Mexico-based CIMMYT, the world's premier wheat and maize research organisation, states in one of its most recent priority briefing, "The consequences of a wider outbreak in South Asia could be devastating to a region of 300 million undernourished people, whose inhabitants consume over 100 million tonnes of wheat each year."
Dr Moin U Salam, principal research officer at the Department of Agriculture and Food, Western Australia (DAFWA), has the experience of playing a role in tackling attacks of yellow rust in wheat in Australia in 2004-05.
"I can tell you from my experience that Bangladesh must make sure no seeds are taken from this year's blast-affected region for sowing in next wheat season. All seeds have to be chemically treated before sowing," Dr Salam, also an ex-faculty of Bangladesh Agricultural University, told The Daily Star.
He suggests a fungicide application in late January in the wheat fields as a preventive measure "because you can't do anything about it once the blast strikes already."
Tofazzal Islam, an ecological chemist and head of the biotechnology department of Bangabandhu Sheikh Mujibur Rahman Agricultural University (BSMRAU), puts emphasis on validating fungicide/s, which would be most effective to treat seeds or for subsequent sprays during next wheat growing season.
Upon alerted by a report of The Daily Star on wheat blast in the beginning of March, Tofazzal teamed up with The Sainsbury Laboratory led by Sophien Kamoun and The Genome Analysis Centre (TGAC) led by Diane Saunders to float a collaboration -- called OpenWheatBlast -- dedicated to work on blast attacks in Bangladesh's wheat fields.
Tofazzal as well as Wais Kabir, a FAO consultant, said vigorous research needs to be pursued in development of blast-resistant wheat varieties.
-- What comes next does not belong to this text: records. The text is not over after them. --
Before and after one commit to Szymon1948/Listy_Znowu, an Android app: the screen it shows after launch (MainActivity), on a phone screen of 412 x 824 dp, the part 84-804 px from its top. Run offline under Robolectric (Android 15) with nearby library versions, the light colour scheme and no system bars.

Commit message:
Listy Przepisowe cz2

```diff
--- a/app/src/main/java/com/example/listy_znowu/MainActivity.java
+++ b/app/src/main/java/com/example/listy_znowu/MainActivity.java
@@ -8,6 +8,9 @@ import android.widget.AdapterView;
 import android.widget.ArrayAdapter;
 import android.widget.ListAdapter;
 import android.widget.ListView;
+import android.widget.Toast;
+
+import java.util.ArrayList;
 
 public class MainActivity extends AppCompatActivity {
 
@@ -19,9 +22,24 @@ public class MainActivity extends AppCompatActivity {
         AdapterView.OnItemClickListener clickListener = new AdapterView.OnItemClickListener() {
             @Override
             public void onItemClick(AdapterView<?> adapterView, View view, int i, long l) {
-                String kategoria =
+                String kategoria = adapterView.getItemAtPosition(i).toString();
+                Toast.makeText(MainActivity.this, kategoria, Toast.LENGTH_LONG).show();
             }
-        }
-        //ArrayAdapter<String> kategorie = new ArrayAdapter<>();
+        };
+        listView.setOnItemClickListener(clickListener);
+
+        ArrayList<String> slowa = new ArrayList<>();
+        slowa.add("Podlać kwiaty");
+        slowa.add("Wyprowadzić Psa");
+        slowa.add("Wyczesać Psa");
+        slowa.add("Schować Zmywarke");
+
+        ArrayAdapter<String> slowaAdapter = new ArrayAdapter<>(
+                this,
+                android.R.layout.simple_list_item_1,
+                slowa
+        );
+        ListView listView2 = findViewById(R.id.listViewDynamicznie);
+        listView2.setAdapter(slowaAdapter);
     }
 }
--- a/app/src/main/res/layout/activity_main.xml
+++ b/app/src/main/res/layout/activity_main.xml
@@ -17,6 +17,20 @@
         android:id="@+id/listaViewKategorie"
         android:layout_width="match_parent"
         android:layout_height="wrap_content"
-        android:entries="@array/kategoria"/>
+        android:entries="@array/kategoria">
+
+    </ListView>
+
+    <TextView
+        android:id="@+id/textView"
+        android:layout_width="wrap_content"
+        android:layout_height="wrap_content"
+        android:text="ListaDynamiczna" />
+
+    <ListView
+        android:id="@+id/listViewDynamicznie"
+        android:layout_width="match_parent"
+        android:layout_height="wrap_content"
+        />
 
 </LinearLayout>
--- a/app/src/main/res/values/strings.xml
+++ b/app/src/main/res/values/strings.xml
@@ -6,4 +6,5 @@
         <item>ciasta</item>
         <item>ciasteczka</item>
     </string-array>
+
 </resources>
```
Naresh Chandra Deb Barma, director of the country's lone public sector Wheat Research Centre (WRC) in Dinajpur, told The Daily Star that the government would have to make sure all seeds to be used next wheat season are procured from unaffected areas.